I started at a little past 7:00, and I finally wrapped a little after midnight.
"But marmot," you may ask, "Why didn't you record it with a converter that's locked to the video to begin with and save yourself the headache?"
Quite simply because the only genlocked A/D converters that I have are in my studio and not portable, and for various reasons I had to do this on location.
This is important to consider, since avindair has commented that any projects he wants to do in the future he wants to record dual-system (this is where you record the audio separately from the video), and I'm trying to talk him out of it as being an unnecessary and time-consuming step, particularly at the speed at which he wants to shoot. With dual-system, you can't run-n-gun, you have to clap-slate every take, you need more people (I'm basing this on a separate boom operator and recordist; it's possible to combine them into one person if you have a good portable recorder), and you have to spend the time to re-sync the takes later. It may not seem like a lot to do for one take, but when you consider the hundreds (and sometimes thousands) of takes that you get on a feature film, it becomes a daunting task. I know, I've done it. And when the sample rates don't match, you will end up pulling out your hair. (For short takes, small sample rate mismatches aren't a problem-- it's the longer ones that are a PITA.
There are some pros to it, primarily the sound quality. If you have a consumer or prosumer-level camera, the sound quality in recording is pretty much guaranteed to be left-handed crap: it's usable, but it needs a lot of processing to clean up noise and hiss, and sometimes you just can't clean things up.
Another advantage is that you're not tethered to the camera.
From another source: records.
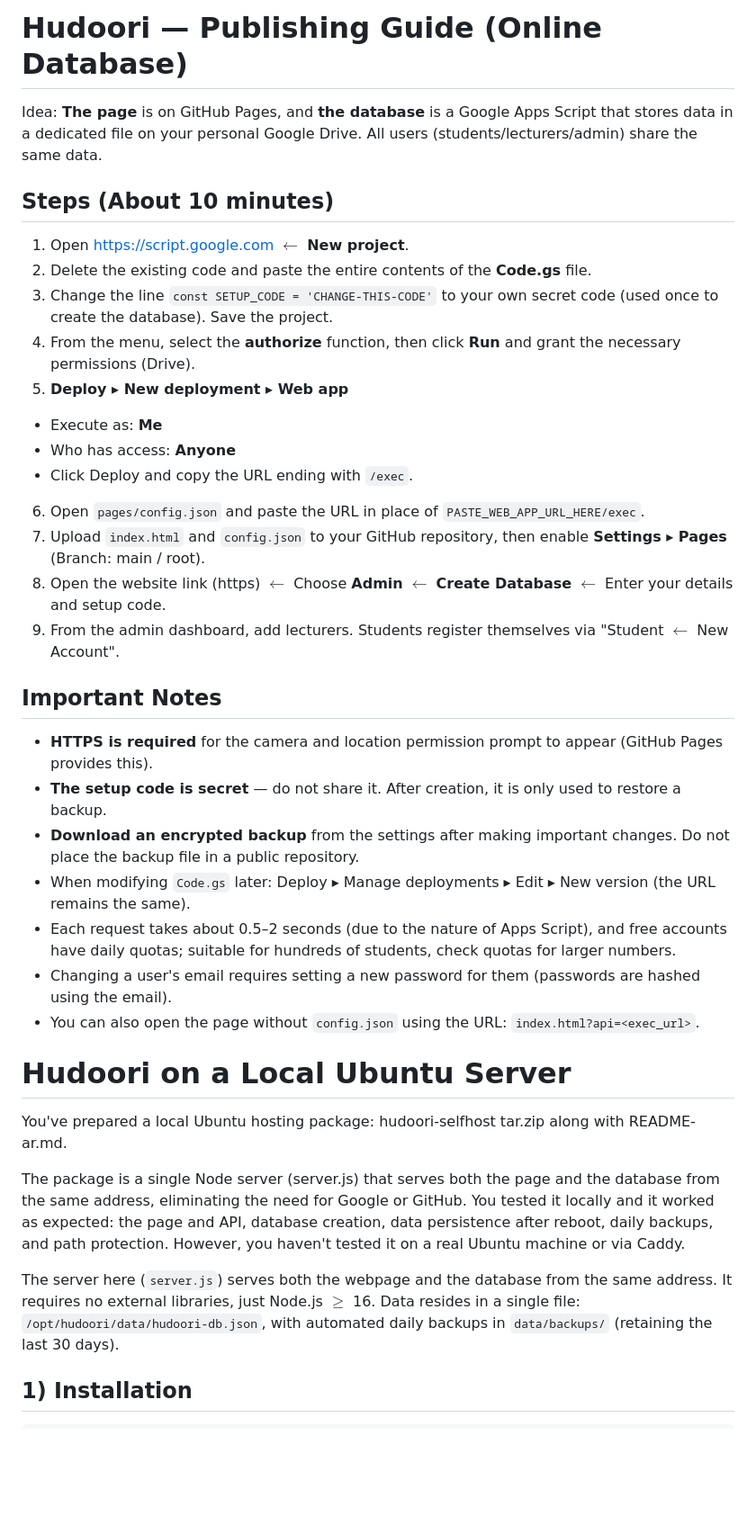
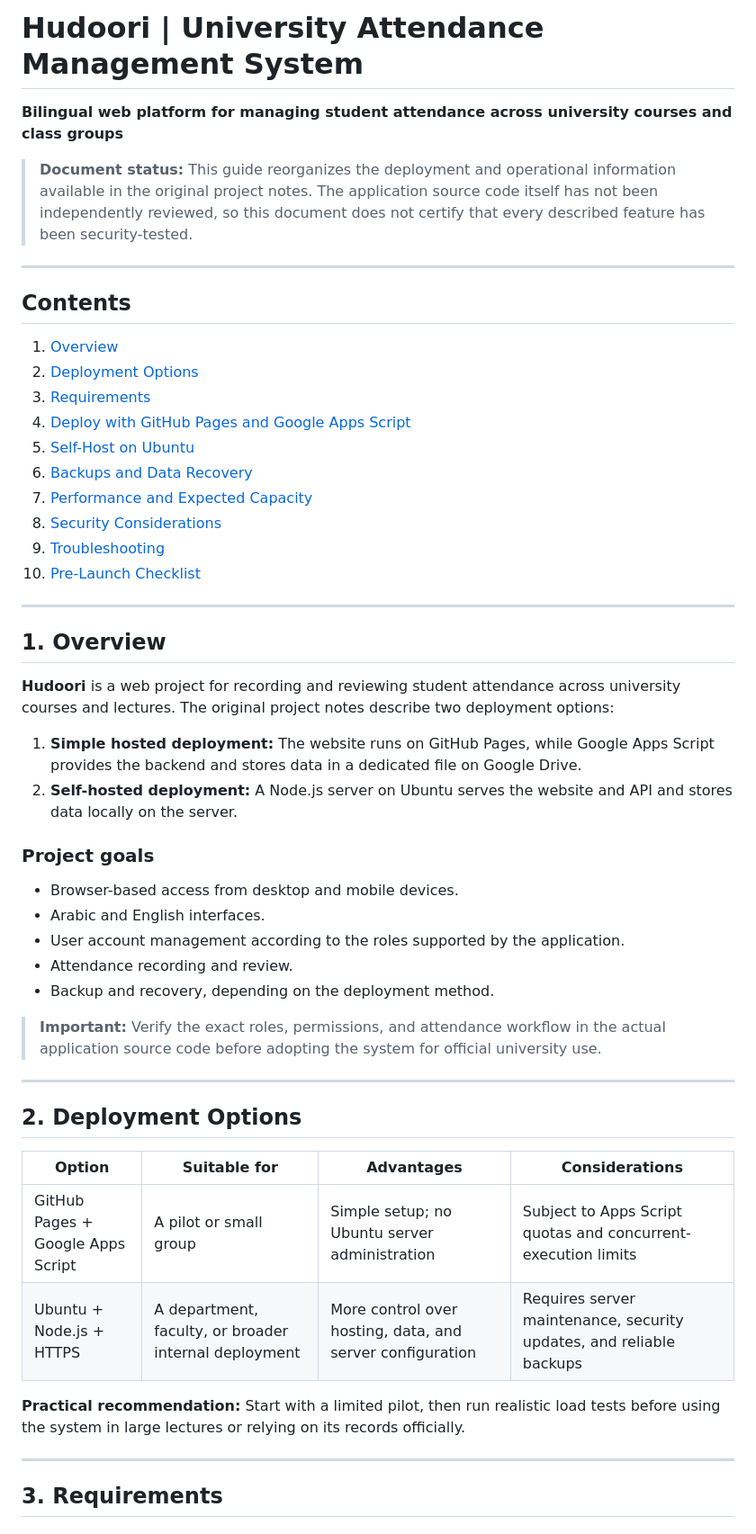
Before and after one commit to mohamednabilsadek/attend, a Markdown page: README.md, the part around one of its changes. Shown at 90% size. Rendered like a GitHub page; blank space fills up the shorter version.

```diff
--- a/README.md
+++ b/README.md
@@ -1,40 +1,54 @@
-# Hudoori — Publishing Guide (Online Database)
+# Hudoori | University Attendance Management System
+**Bilingual web platform for managing student attendance across university courses and class groups**
 
-Idea: **The page** is on GitHub Pages, and **the database** is a Google Apps Script that stores data in a dedicated file on your personal Google Drive. All users (students/lecturers/admin) share the same data.
+> **Document status:** This guide reorganizes the deployment and operational information available in the original project notes. The application source code itself has not been independently reviewed, so this document does not certify that every described feature has been security-tested.
 
-## Steps (About 10 minutes)
+---
 
-1. Open [https://script.google.com](https://script.google.com) $\leftarrow$ **New project**.
-2. Delete the existing code and paste the entire contents of the **Code.gs** file.
-3. Change the line `const SETUP_CODE = 'CHANGE-THIS-CODE'` to your own secret code (used once to create the database). Save the project.
-4. From the menu, select the **authorize** function, then click **Run** and grant the necessary permissions (Drive).
-5. **Deploy ▸ New deployment ▸ Web app**
-* Execute as: **Me**
-* Who has access: **Anyone**
-* Click Deploy and copy the URL ending with `/exec`.
+## Contents
 
+1. [Overview](#1-overview)
+2. [Deployment Options](#2-deployment-options)
+3. [Requirements](#3-requirements)
+4. [Deploy with GitHub Pages and Google Apps Script](#4-deploy-with-github-pages-and-google-apps-script)
+5. [Self-Host on Ubuntu](#5-self-host-on-ubuntu)
+6. [Backups and Data Recovery](#6-backups-and-data-recovery)
+7. [Performance and Expected Capacity](#7-performance-and-expected-capacity)
+8. [Security Considerations](#8-security-considerations)
+9. [Troubleshooting](#9-troubleshooting)
+10. [Pre-Launch Checklist](#10-pre-launch-checklist)
 
-6. Open `pages/config.json` and paste the URL in place of `PASTE_WEB_APP_URL_HERE/exec`.
-7. Upload `index.html` and `config.json` to your GitHub repository, then enable **Settings ▸ Pages** (Branch: main / root).
-8. Open the website link (https) $\leftarrow$ Choose **Admin** $\leftarrow$ **Create Database** $\leftarrow$ Enter your details and setup code.
-9. From the admin dashboard, add lecturers. Students register themselves via "Student $\leftarrow$ New Account".
+---
 
-## Important Notes
+## 1. Overview
 
-* **HTTPS is required** for the camera and location permission prompt to appear (GitHub Pages provides this).
-* **The setup code is secret** — do not share it. After creation, it is only used to restore a backup.
-* **Download an encrypted backup** from the settings after making important changes. Do not place the backup file in a public repository.
-* When modifying `Code.gs` later: Deploy ▸ Manage deployments ▸ Edit ▸ New version (the URL remains the same).
-* Each request takes about 0.5–2 seconds (due to the nature of Apps Script), and free accounts have daily quotas; suitable for hundreds of students, check quotas for larger numbers.
-* Changing a user's email requires setting a new password for them (passwords are hashed using the email).
-* You can also open the page without `config.json` using the URL: `index.html?api=<exec_url>`.
+**Hudoori** is a web project for recording and reviewing student attendance across university courses and lectures. The original project notes describe two deployment options:
 
-# Hudoori on a Local Ubuntu Server
-You've prepared a local Ubuntu hosting package: hudoori-selfhost tar.zip along with README-ar.md.
+1. **Simple hosted deployment:** The website runs on GitHub Pages, while Google Apps Script provides the backend and stores data in a dedicated file on Google Drive.
+2. **Self-hosted deployment:** A Node.js server on Ubuntu serves the website and API and stores data locally on the server.
 
-The package is a single Node server (server.js) that serves both the page and the database from the same address, eliminating the need for Google or GitHub. You tested it locally and it worked as expected: the page and API, database creation, data persistence after reboot, daily backups, and path protection. However, you haven't tested it on a real Ubuntu machine or via Caddy.
+### Project goals
 
+- Browser-based access from desktop and mobile devices.
+- Arabic and English interfaces.
+- User account management according to the roles supported by the application.
+- Attendance recording and review.
+- Backup and recovery, depending on the deployment method.
 
-The server here (`server.js`) serves both the webpage and the database from the same address. It requires no external libraries, just Node.js $\ge$ 16. Data resides in a single file: `/opt/hudoori/data/hudoori-db.json`, with automated daily backups in `data/backups/` (retaining the last 30 days).
+> **Important:** Verify the exact roles, permissions, and attendance workflow in the actual application source code before adopting the system for official university use.
 
-## 1) Installation
+---
+
+## 2. Deployment Options
+
+| Option | Suitable for | Advantages | Considerations |
+|---|---|---|---|
+| GitHub Pages + Google Apps Script | A pilot or small group | Simple setup; no Ubuntu server administration | Subject to Apps Script quotas and concurrent-execution limits |
+| Ubuntu + Node.js + HTTPS | A department, faculty, or broader internal deployment | More control over hosting, data, and server configuration | Requires server maintenance, security updates, and reliable backups |
+
+**Practical recommendation:** Start with a limited pilot, then run realistic load tests before using the system in large lectures or relying on its records officially.
+
+---
+
+## 3. Requirements
+
```
Also changed, not shown: other parts of README.md (+233 -70 lines).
If you are shooting genlocked, you do need a tether to the video, and this is likely one of those situations where you need a separate sound recordist and boom operator.
The downside is that it takes more time, both to shoot and in postproduction.